About this task
With nothing added or dropped, copy the data that follows exactly.

Records supplied
++++++
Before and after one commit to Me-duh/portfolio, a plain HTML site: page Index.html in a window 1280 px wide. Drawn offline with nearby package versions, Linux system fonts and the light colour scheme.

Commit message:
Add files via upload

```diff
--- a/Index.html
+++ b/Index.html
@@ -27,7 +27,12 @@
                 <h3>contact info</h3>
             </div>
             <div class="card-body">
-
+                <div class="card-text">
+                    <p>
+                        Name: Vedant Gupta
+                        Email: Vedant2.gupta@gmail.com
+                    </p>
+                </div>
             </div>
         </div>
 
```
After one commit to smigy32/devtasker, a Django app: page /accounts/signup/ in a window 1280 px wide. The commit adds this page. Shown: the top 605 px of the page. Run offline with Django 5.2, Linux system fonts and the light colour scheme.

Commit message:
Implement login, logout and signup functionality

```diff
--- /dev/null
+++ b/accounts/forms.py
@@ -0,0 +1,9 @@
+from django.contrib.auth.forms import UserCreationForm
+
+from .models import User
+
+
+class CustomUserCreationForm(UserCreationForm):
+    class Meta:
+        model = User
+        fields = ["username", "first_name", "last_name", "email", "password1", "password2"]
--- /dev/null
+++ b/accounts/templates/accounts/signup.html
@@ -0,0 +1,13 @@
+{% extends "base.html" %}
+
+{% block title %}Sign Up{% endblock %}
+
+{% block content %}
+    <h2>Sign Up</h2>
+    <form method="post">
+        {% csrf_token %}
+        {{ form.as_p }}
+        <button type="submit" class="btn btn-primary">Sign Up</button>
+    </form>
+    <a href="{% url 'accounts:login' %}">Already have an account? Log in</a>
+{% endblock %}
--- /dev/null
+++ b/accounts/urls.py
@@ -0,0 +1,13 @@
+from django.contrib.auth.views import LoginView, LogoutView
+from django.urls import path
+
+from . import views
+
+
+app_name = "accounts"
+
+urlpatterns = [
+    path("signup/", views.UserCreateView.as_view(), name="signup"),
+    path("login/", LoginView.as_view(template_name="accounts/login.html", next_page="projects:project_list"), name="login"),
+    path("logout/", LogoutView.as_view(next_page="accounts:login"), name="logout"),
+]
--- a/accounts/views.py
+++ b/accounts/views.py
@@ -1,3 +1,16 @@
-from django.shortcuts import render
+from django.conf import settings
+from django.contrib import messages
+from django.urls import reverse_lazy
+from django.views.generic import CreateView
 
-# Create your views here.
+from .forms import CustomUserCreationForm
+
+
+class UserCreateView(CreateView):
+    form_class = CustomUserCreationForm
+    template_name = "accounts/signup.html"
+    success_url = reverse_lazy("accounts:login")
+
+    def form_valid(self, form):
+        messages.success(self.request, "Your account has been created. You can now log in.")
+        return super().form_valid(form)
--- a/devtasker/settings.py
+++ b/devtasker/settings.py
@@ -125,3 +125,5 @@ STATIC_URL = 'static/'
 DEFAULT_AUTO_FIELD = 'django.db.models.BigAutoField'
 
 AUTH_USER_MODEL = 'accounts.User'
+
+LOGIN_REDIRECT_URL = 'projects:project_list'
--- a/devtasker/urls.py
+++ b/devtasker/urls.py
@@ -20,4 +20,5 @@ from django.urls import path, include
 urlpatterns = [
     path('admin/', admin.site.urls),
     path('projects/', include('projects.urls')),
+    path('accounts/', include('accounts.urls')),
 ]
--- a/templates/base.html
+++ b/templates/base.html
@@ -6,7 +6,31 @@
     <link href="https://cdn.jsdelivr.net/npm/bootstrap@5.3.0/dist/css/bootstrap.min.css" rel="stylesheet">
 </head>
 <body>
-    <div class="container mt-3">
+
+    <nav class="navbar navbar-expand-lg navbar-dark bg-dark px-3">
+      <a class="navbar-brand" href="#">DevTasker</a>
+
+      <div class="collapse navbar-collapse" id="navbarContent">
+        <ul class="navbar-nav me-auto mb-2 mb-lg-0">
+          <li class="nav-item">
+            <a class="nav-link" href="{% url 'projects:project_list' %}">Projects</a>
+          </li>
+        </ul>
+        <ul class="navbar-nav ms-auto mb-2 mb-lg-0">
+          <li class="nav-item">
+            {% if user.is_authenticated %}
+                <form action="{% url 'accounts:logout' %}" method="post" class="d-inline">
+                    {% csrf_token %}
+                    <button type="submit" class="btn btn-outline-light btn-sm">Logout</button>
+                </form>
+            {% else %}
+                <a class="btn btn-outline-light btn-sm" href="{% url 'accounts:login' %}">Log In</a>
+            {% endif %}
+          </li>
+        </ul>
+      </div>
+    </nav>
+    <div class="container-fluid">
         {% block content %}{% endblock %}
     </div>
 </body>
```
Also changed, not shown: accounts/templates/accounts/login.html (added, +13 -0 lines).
++++++
Task response
Before and after one commit to Me-duh/portfolio, a plain HTML site: page Index.html in a window 1280 px wide. Drawn offline with nearby package versions, Linux system fonts and the light colour scheme.

Commit message:
Add files via upload

```diff
--- a/Index.html
+++ b/Index.html
@@ -27,7 +27,12 @@
                 <h3>contact info</h3>
             </div>
             <div class="card-body">
-
+                <div class="card-text">
+                    <p>
+                        Name: Vedant Gupta
+                        Email: Vedant2.gupta@gmail.com
+                    </p>
+                </div>
             </div>
         </div>
 
```
After one commit to smigy32/devtasker, a Django app: page /accounts/signup/ in a window 1280 px wide. The commit adds this page. Shown: the top 605 px of the page. Run offline with Django 5.2, Linux system fonts and the light colour scheme.

Commit message:
Implement login, logout and signup functionality

```diff
--- /dev/null
+++ b/accounts/forms.py
@@ -0,0 +1,9 @@
+from django.contrib.auth.forms import UserCreationForm
+
+from .models import User
+
+
+class CustomUserCreationForm(UserCreationForm):
+    class Meta:
+        model = User
+        fields = ["username", "first_name", "last_name", "email", "password1", "password2"]
--- /dev/null
+++ b/accounts/templates/accounts/signup.html
@@ -0,0 +1,13 @@
+{% extends "base.html" %}
+
+{% block title %}Sign Up{% endblock %}
+
+{% block content %}
+    <h2>Sign Up</h2>
+    <form method="post">
+        {% csrf_token %}
+        {{ form.as_p }}
+        <button type="submit" class="btn btn-primary">Sign Up</button>
+    </form>
+    <a href="{% url 'accounts:login' %}">Already have an account? Log in</a>
+{% endblock %}
--- /dev/null
+++ b/accounts/urls.py
@@ -0,0 +1,13 @@
+from django.contrib.auth.views import LoginView, LogoutView
+from django.urls import path
+
+from . import views
+
+
+app_name = "accounts"
+
+urlpatterns = [
+    path("signup/", views.UserCreateView.as_view(), name="signup"),
+    path("login/", LoginView.as_view(template_name="accounts/login.html", next_page="projects:project_list"), name="login"),
+    path("logout/", LogoutView.as_view(next_page="accounts:login"), name="logout"),
+]
--- a/accounts/views.py
+++ b/accounts/views.py
@@ -1,3 +1,16 @@
-from django.shortcuts import render
+from django.conf import settings
+from django.contrib import messages
+from django.urls import reverse_lazy
+from django.views.generic import CreateView
 
-# Create your views here.
+from .forms import CustomUserCreationForm
+
+
+class UserCreateView(CreateView):
+    form_class = CustomUserCreationForm
+    template_name = "accounts/signup.html"
+    success_url = reverse_lazy("accounts:login")
+
+    def form_valid(self, form):
+        messages.success(self.request, "Your account has been created. You can now log in.")
+        return super().form_valid(form)
--- a/devtasker/settings.py
+++ b/devtasker/settings.py
@@ -125,3 +125,5 @@ STATIC_URL = 'static/'
 DEFAULT_AUTO_FIELD = 'django.db.models.BigAutoField'
 
 AUTH_USER_MODEL = 'accounts.User'
+
+LOGIN_REDIRECT_URL = 'projects:project_list'
--- a/devtasker/urls.py
+++ b/devtasker/urls.py
@@ -20,4 +20,5 @@ from django.urls import path, include
 urlpatterns = [
     path('admin/', admin.site.urls),
     path('projects/', include('projects.urls')),
+    path('accounts/', include('accounts.urls')),
 ]
--- a/templates/base.html
+++ b/templates/base.html
@@ -6,7 +6,31 @@
     <link href="https://cdn.jsdelivr.net/npm/bootstrap@5.3.0/dist/css/bootstrap.min.css" rel="stylesheet">
 </head>
 <body>
-    <div class="container mt-3">
+
+    <nav class="navbar navbar-expand-lg navbar-dark bg-dark px-3">
+      <a class="navbar-brand" href="#">DevTasker</a>
+
+      <div class="collapse navbar-collapse" id="navbarContent">
+        <ul class="navbar-nav me-auto mb-2 mb-lg-0">
+          <li class="nav-item">
+            <a class="nav-link" href="{% url 'projects:project_list' %}">Projects</a>
+          </li>
+        </ul>
+        <ul class="navbar-nav ms-auto mb-2 mb-lg-0">
+          <li class="nav-item">
+            {% if user.is_authenticated %}
+                <form action="{% url 'accounts:logout' %}" method="post" class="d-inline">
+                    {% csrf_token %}
+                    <button type="submit" class="btn btn-outline-light btn-sm">Logout</button>
+                </form>
+            {% else %}
+                <a class="btn btn-outline-light btn-sm" href="{% url 'accounts:login' %}">Log In</a>
+            {% endif %}
+          </li>
+        </ul>
+      </div>
+    </nav>
+    <div class="container-fluid">
         {% block content %}{% endblock %}
     </div>
 </body>
```
Also changed, not shown: accounts/templates/accounts/login.html (added, +13 -0 lines).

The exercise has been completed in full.